Gas Tax Not the Ultimate Solution



Looks eerily like a cigarette.
A gas tax will be as effective as a cigarette tax on
preventing harm  ...  It won't!
Anyone focused on the tax of gas drilling as their only or primary goal, has succeeded in becoming the pawns of the gas drilling industry.  Those who include discuss of tax in their repertoire of discussion are doing the right thing; those using it as their repertoire are either using it as political cover or are allowing themselves to be used by industry.

The gas industry, like so many others in big business, is a master of spin, deception and diversion. They fight the gas tax as though it would be a big burden. And in so doing, keep the debate focused on whether or not they should be taxed, rather than the question of whether or not they should be allowed to drill in the first instance, and if so, how, when and where regulation should limit that drilling. Being the subject of a gas tax rather than future limits on drilling (whether by moratorium, strong regulation or strong legislation) would be a big win for the gas drillers – not the loss they are trying to make you believe.

Smart legislators, environmental organizations, and gas drilling opponents might include the question of a tax in their advocacy and efforts regarding drilling for natural gas, but they don’t allow it to become the message.

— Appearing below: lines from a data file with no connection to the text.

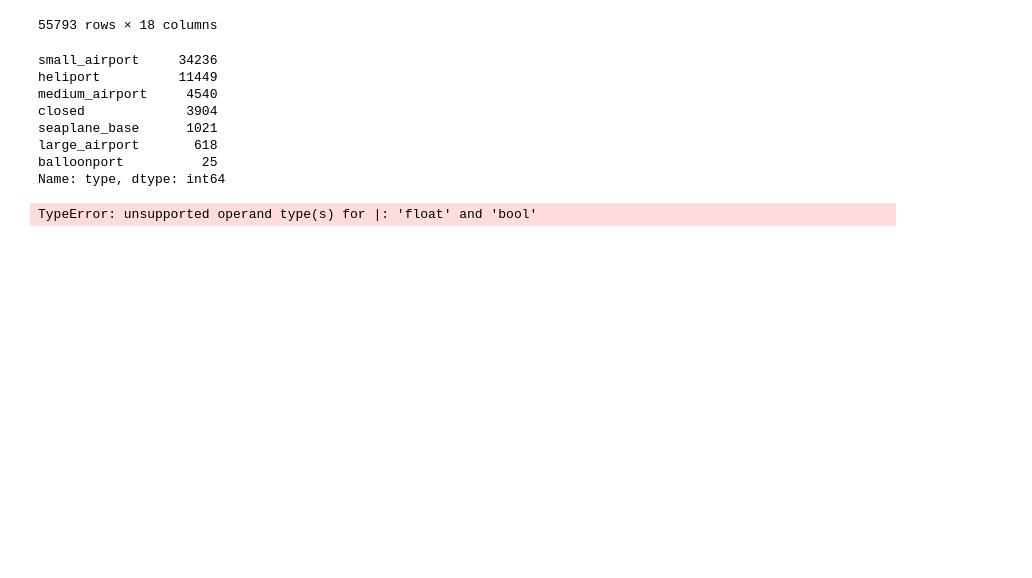
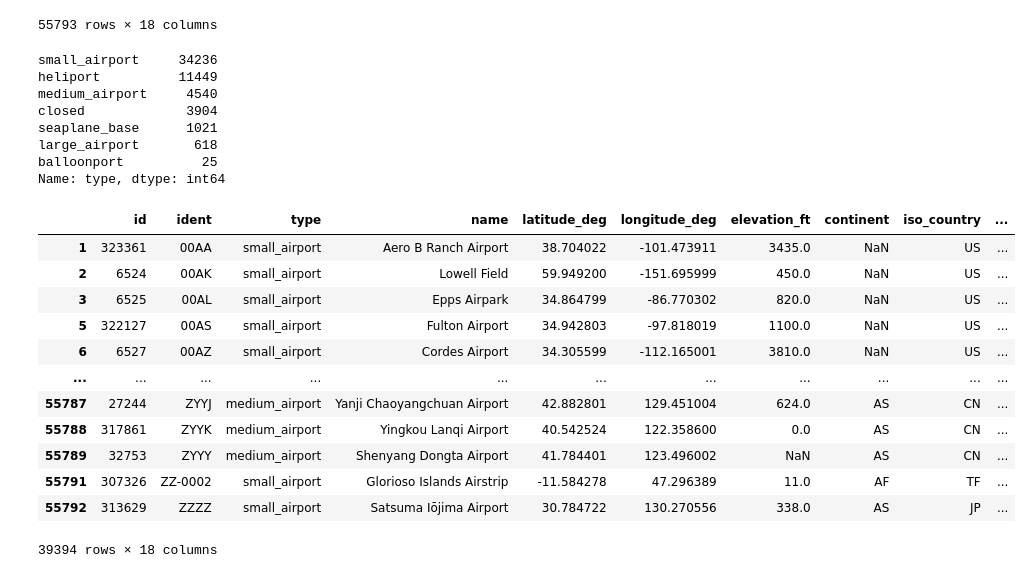
Before and after one commit to Bersuan/Proyecto-MongoDB, a Jupyter notebook: FilterStartups.ipynb, the cells around one changed output. Saved outputs shown, nothing was run; the diff lists cells and outputs as text; code cells hidden in the pictures; blank space fills up the shorter version.

```diff
--- a/FilterStartups.ipynb
+++ b/FilterStartups.ipynb
@@ -228,6 +258,26 @@ large_airport       618
 balloonport          25
 Name: type, dtype: int64
 # %%
-nanAriports = airports[airports['type'] != "heliport"] | airports[airports['type'] != "closed"]
+withOutHeliport = airports[airports['type'] != "heliport"]
-# %% [output]
-TypeError: unsupported operand type(s) for |: 'float' and 'bool'
+# %%
+withOutClosed = withOutHeliport[withOutHeliport['type'] != "closed"]
+# %%
+withOutSeaplane_base = withOutClosed[withOutClosed['type'] != "seaplane_base"]
+# %%
+withOutBalloonport = withOutSeaplane_base[withOutSeaplane_base['type'] != "balloonport"]
+# %%
+withOutBalloonport
+# %% [output]
+|  | id | ident | type | name | latitude_deg | longitude_deg | elevation_ft | continent | iso_country | ... |
+| 1 | 323361 | 00AA | small_airport | Aero B Ranch Airport | 38.704022 | -101.473911 | 3435.0 | NaN | US | ... |
+| 2 | 6524 | 00AK | small_airport | Lowell Field | 59.949200 | -151.695999 | 450.0 | NaN | US | ... |
+| 3 | 6525 | 00AL | small_airport | Epps Airpark | 34.864799 | -86.770302 | 820.0 | NaN | US | ... |
+| 5 | 322127 | 00AS | small_airport | Fulton Airport | 34.942803 | -97.818019 | 1100.0 | NaN | US | ... |
+| 6 | 6527 | 00AZ | small_airport | Cordes Airport | 34.305599 | -112.165001 | 3810.0 | NaN | US | ... |
+| ... | ... | ... | ... | ... | ... | ... | ... | ... | ... | ... |
+| 55787 | 27244 | ZYYJ | medium_airport | Yanji Chaoyangchuan Airport | 42.882801 | 129.451004 | 624.0 | AS | CN | ... |
+| 55788 | 317861 | ZYYK | medium_airport | Yingkou Lanqi Airport | 40.542524 | 122.358600 | 0.0 | AS | CN | ... |
+| 55789 | 32753 | ZYYY | medium_airport | Shenyang Dongta Airport | 41.784401 | 123.496002 | NaN | AS | CN | ... |
+| 55791 | 307326 | ZZ-0002 | small_airport | Glorioso Islands Airstrip | -11.584278 | 47.296389 | 11.0 | AF | TF | ... |
+| 55792 | 313629 | ZZZZ | small_airport | Satsuma Iōjima Airport | 30.784722 | 130.270556 | 338.0 | AS | JP | ... |
+39394 rows × 18 columns
```
Also changed, not shown: parts of 11 cells of this notebook.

When it comes to gas drilling the first question that has to be answered is whether or not we should allow drilling at all using the devastating tactics and technologies the drillers are seeking – i.e. sprawling wells, roads and pipelines coupled with horizontal drilling, hydrofracturing and the massive volumes of water withdraw and chemical contamination that result in a permanent loss of fresh water of massive and unsustainable proportions.

The second question is, to the extent we do allow some drilling, where will we allow that drilling to take place, using what technologies, subject to what limitations, and with what safeguards for shut down.

The final question to be answered is, to the extent we do allow drilling, how much will we tax it and how will those funds be used to protect and restore the environments and communities harmed.

Beginning and ending the conversation with the question of a gas tax is foolish and plays right into the hands of the drillers.

While a tax may raise some money, and is an easy political position for those politicians who actually support drilling to take, it will not prevent the poisoning of water, air and people that drilling brings; nor will it stop the industrialization of our most beautiful communities, changing them from rural havens of beauty to industrial landscapes that can never be repaired; and it will not prevent the permanent loss of fresh water (through underground injection and industrial poisoning) or protection from global climate change our children, family, friends and ancestors of the future will need and have a right to expect from us.

There are some very good legislators and environmental organizations who oppose drilling in whole or part who have the gas tax as part of their repertoire of positions – that makes sense.  But to have the gas tax as an only focus? Those folks are clearly looking for the easy out.

A gas tax raises money but it doesn’t prevent harm or protect communities.

When cigarette smoking was taxed by Pennsylvania it may have raised (and still does raise) lots of money, but since then over 1.2 million have died as the result of smoking (and that figure doesn’t include the indirect deaths or excruciating health impacts). Taxing gas may raise money – but as with a cigarette tax it won’t stop people from dying or the environment from being ravaged.
video

First we must ask ourselves – should we drill at all.
Then we must ask, if so, to what extent? Where? When? How? And under what regulatory requirements?
Then we can decide how much to tax! Not should we tax but how much!

On another note about buying into the strategy of the drillers: We are suddenly hearing a lot about areas that are no longer targets for drilling due to bad geology or low concentrations of gas. The timing of these revelations seem awfully suspicious and convenient — they come at the same time that there is an outpouring of demand to protect the Delaware River from gas drilling. Could it be that the "sudden" revelations that drilling doesn't make sense in some of the areas of greatest concern to communities and politicians, including the Upper Delaware River watershed, is merely a smokescreen to deflate the outpouring of citizen and political action on the issue?